- Intellectual Property: How Ideas Are Protected
- September 22, 2016
- Law Firm: The Posey Law Firm P.C. - Austin Office
Small business owners have a difficult task in navigating the legal side of their business. After all, business owners are an expert in their fields, not the law -- and that can make it hard for them to know what they don't know. One area that has proven especially confusing for small business owners, particularly those running Internet or technology startups, is their rights and limitations regarding intellectual property.
It's helpful for anyone who works in the business sphere to have a general idea of how intellectual property laws work. Essentially, intellectual property breaks down into four areas: trademarks, copyrights, patents, and trade secrets. Each of these categories provides protection for a particular type of idea or information.

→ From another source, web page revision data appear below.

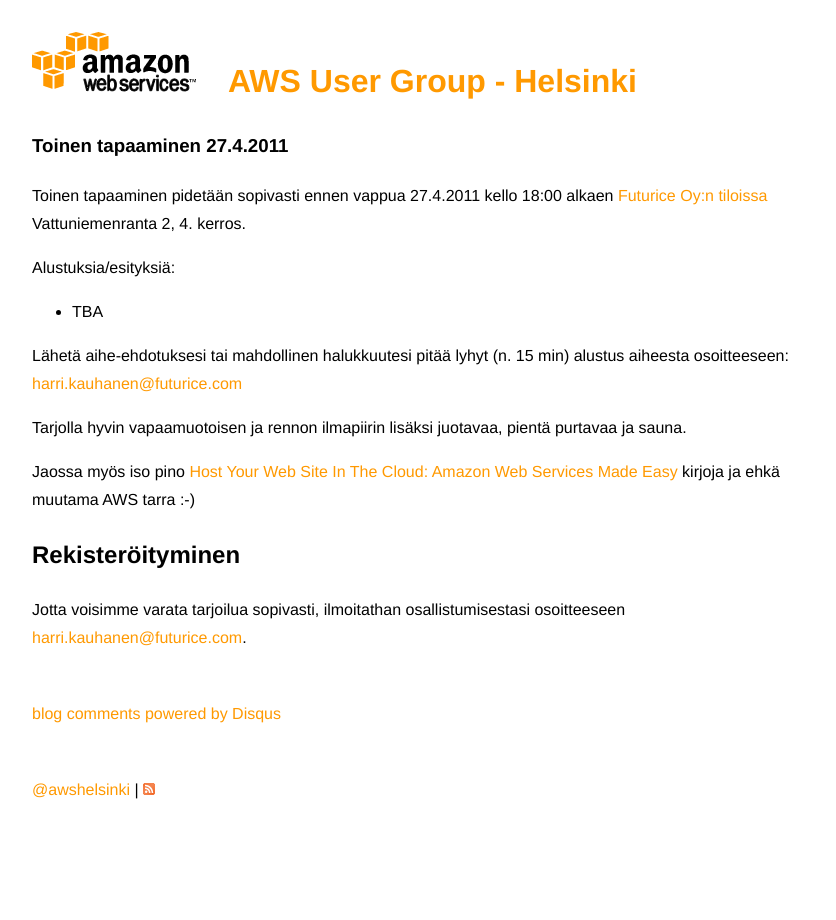
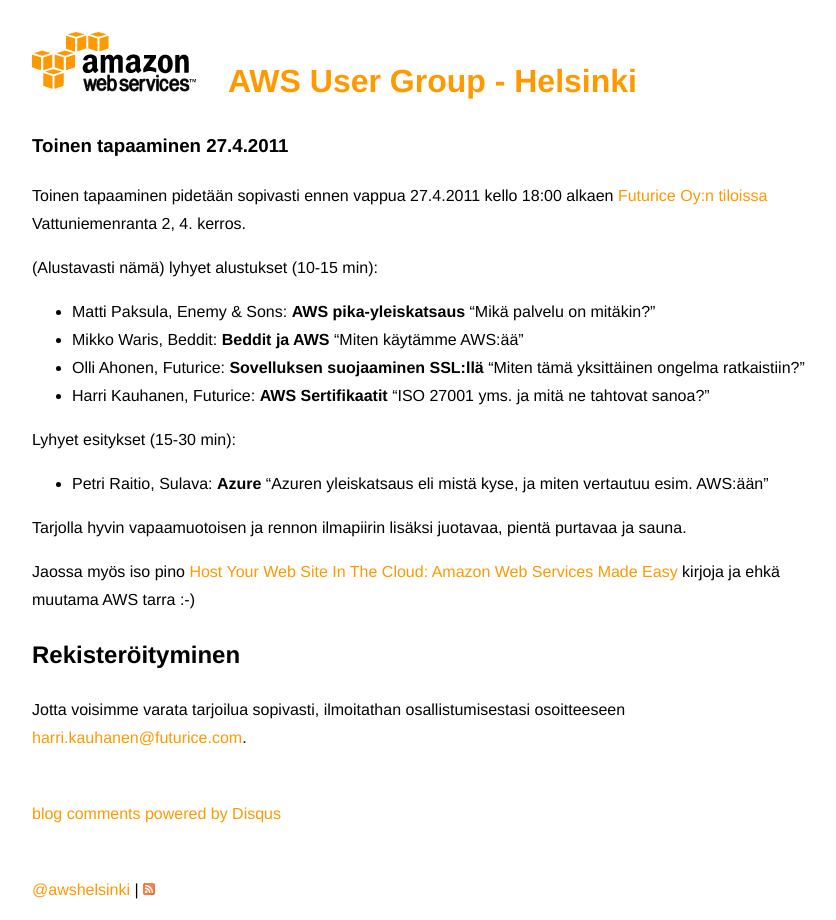
Before and after one commit to enemy/aws-helsinki.fi, a Jekyll site: the page built from _posts/2011-04-05-toinen-tapaaminen.md, in a window 1280 px wide. Shown: the whole page, without its empty margins (96-932 px from the left). Built offline with Jekyll 4.4.1, drawn with Linux system fonts in a browser that asks for light colours; Markdown is read by kramdown in place of the engine named in the settings; comment, search, counter and statistics services are not loaded.

Commit message:
Esiintyjälistaa

```diff
--- a/_posts/2011-04-05-toinen-tapaaminen.md
+++ b/_posts/2011-04-05-toinen-tapaaminen.md
@@ -8,11 +8,16 @@
 
 Toinen tapaaminen pidetään sopivasti ennen vappua 27.4.2011 kello 18:00 alkaen <a href="http://www.futurice.com/contact-us#contact-us-office-helsinki">Futurice Oy:n tiloissa</a> Vattuniemenranta 2, 4. kerros.
 
-Alustuksia/esityksiä:
+(Alustavasti nämä) lyhyet alustukset (10-15 min):
 
- - TBA
+ - Matti Paksula, Enemy & Sons: <b>AWS pika-yleiskatsaus</b> "Mikä palvelu on mitäkin?"
+ - Mikko Waris, Beddit: <b>Beddit ja AWS</b> "Miten käytämme AWS:ää"
+ - Olli Ahonen, Futurice: <b>Sovelluksen suojaaminen SSL:llä</b> "Miten tämä yksittäinen ongelma ratkaistiin?"
+ - Harri Kauhanen, Futurice: <b>AWS Sertifikaatit</b> "ISO 27001 yms. ja mitä ne tahtovat sanoa?"
 
-Lähetä aihe-ehdotuksesi tai mahdollinen halukkuutesi pitää lyhyt (n. 15 min) alustus aiheesta osoitteeseen: <a href="mailto:harri.kauhanen@futurice.com">harri.kauhanen@futurice.com</a>
+Lyhyet esitykset (15-30 min):
+
+ - Petri Raitio, Sulava: <b>Azure</b> "Azuren yleiskatsaus eli mistä kyse, ja miten vertautuu esim. AWS:ään"
 
 Tarjolla hyvin vapaamuotoisen ja rennon ilmapiirin lisäksi juotavaa, pientä purtavaa ja sauna.
 
```
Also changed, not shown: Gemfile.lock.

Trademarks protect business identity, such as logos, slogans, names, or other things that are closely associated with a company or product. Copyrights protect artwork, literature, movies, music, and other types of expression (but not the fundamental ideas on which that expression is based). This category typically includes software as well. Patents protect designs and new inventions, including any type of machine or tool. Finally, trade secrets protect proprietary information that belongs exclusively to a particular business, such as a unique formula or other confidential information.

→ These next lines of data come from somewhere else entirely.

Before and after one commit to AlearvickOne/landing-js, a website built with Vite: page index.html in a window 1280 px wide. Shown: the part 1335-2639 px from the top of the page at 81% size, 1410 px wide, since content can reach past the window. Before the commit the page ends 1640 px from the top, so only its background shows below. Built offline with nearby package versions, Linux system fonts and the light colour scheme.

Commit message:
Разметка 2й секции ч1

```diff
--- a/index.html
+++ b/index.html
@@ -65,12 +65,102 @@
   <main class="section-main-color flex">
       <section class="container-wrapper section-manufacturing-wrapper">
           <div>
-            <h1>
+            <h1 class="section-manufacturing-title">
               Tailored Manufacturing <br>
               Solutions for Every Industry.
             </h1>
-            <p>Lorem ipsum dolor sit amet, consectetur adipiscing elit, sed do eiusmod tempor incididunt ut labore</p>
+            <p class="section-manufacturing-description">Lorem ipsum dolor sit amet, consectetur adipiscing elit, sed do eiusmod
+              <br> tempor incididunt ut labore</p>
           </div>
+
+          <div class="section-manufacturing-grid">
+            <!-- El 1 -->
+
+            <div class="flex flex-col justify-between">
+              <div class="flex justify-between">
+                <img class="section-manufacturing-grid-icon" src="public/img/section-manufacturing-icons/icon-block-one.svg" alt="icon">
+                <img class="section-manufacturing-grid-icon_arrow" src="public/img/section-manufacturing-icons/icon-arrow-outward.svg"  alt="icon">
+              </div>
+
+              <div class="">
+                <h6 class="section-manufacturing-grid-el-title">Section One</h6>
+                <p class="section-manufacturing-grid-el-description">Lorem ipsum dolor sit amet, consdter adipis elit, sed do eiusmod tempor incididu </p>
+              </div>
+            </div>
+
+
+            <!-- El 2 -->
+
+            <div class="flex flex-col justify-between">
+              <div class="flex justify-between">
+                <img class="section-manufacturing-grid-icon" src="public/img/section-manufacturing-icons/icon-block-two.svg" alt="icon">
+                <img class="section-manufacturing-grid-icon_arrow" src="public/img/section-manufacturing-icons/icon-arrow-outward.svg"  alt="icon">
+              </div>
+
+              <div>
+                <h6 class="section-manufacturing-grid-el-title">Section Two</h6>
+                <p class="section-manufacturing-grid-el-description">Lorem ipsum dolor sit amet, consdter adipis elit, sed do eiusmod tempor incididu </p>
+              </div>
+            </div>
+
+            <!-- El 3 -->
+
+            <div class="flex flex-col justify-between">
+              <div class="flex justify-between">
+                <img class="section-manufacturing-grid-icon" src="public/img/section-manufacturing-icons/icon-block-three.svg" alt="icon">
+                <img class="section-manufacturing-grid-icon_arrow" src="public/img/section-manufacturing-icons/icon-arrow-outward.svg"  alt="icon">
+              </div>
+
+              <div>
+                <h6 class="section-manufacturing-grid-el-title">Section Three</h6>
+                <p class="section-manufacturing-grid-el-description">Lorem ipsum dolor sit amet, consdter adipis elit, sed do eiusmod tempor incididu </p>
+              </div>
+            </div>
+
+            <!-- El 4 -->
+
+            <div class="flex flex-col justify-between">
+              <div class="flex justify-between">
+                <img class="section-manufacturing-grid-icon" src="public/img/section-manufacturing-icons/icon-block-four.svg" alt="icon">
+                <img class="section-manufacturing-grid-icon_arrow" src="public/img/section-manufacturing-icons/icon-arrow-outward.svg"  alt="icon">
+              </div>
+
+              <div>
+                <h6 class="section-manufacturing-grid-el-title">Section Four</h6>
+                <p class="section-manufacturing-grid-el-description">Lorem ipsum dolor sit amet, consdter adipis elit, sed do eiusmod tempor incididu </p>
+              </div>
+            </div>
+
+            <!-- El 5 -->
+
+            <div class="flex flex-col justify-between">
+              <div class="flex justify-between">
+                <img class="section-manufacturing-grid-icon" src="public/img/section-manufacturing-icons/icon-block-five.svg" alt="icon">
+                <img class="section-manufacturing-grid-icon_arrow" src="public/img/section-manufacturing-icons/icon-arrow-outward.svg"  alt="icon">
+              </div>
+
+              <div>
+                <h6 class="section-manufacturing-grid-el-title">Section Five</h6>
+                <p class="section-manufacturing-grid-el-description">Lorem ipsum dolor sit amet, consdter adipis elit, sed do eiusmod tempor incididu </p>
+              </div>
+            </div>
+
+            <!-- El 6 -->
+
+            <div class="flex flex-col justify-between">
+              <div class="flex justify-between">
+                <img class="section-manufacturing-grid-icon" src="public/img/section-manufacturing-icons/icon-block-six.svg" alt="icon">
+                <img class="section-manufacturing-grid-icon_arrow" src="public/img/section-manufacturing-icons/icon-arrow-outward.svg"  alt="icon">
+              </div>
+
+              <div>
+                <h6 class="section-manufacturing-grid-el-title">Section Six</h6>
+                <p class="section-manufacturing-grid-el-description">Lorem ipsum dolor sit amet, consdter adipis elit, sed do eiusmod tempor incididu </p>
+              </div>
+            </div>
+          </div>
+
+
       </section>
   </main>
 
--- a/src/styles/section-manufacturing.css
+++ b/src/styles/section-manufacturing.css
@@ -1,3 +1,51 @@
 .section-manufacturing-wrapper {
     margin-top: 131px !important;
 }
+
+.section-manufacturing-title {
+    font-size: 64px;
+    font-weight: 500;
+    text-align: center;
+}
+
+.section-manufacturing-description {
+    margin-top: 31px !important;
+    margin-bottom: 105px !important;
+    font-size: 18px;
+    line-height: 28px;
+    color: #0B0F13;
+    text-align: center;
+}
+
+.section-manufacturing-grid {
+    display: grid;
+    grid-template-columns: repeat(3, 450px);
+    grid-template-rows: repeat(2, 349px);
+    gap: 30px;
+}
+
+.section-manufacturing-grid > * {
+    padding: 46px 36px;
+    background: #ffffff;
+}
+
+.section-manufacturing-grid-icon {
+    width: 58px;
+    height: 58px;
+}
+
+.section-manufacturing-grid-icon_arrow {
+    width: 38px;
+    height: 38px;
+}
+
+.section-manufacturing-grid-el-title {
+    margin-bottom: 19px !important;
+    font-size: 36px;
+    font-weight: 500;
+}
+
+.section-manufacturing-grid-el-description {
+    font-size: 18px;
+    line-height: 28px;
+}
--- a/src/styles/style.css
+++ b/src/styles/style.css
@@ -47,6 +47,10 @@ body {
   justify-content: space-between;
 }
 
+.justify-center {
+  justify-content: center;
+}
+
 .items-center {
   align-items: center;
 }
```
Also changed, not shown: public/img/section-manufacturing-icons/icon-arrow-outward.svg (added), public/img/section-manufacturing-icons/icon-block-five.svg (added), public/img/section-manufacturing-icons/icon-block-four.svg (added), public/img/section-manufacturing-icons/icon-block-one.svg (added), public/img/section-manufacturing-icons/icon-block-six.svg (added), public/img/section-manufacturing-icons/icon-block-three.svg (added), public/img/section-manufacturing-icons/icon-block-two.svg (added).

According to Attorney Jake Posey, each of these areas has different laws regarding how a business owner, or anyone else, secures or protects the right to use certain information or ideas. For example, trade secrets, unlike patents, are not registered with the government and remain protected only as long as they remain undisclosed -- so if, say, a business publishes the details of its marketing strategy on its website, their marketing strategy may no longer qualify as a protected trade secret.

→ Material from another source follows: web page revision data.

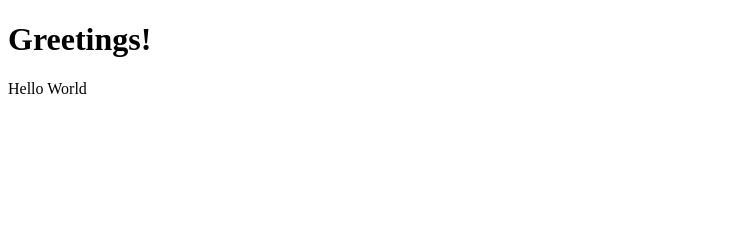
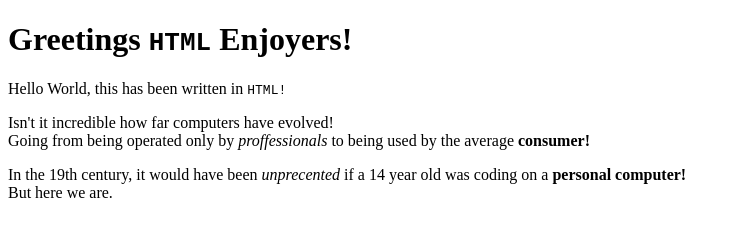
Before and after one commit to MG8mer/_1-HTML-1_, a plain HTML site: page index.html in a window 1280 px wide. Shown: the whole page, without its empty margins (0-740 px from the left). Drawn offline with Linux system fonts and the light colour scheme.

Commit message:
Added content to index.html

```diff
--- a/index.html
+++ b/index.html
@@ -3,10 +3,14 @@
 <html>
     <body>
 
-    <h1>Greetings!</h1>
+    <h1>Greetings <code>HTML</code> Enjoyers!</h1>
 
-    <p>Hello World</p>
+    <p>Hello World, this has been written in <code>HTML!</code></p>
 
+    <p>Isn't it incredible how far computers have evolved!<br> Going from
+    being operated only by <em>proffessionals</em> to being used by the average <strong>consumer!</strong></p>
+
+    <p>In the 19th century, it would have been <em>unprecented</em> if a 14 year old was coding on a <strong>personal computer!</strong>
+    <br>But here we are.</p>
     </body>
-
 </html>
```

Additionally, each type of intellectual property law confers specific rights to the owner. The person who owns the copyright for a song, for example, has the exclusive right to reproduce and distribute the song, as well as create derivative works from it.
Of course, this is only scratching the surface of the complex world of intellectual property rights. If you're concerned about protecting your intellectual property, it's imperative to get in touch with an experienced attorney like Jake Posey and the folks at The Posey Law Firm, PC who provide a full-spectrum legal services to get an understanding of your rights.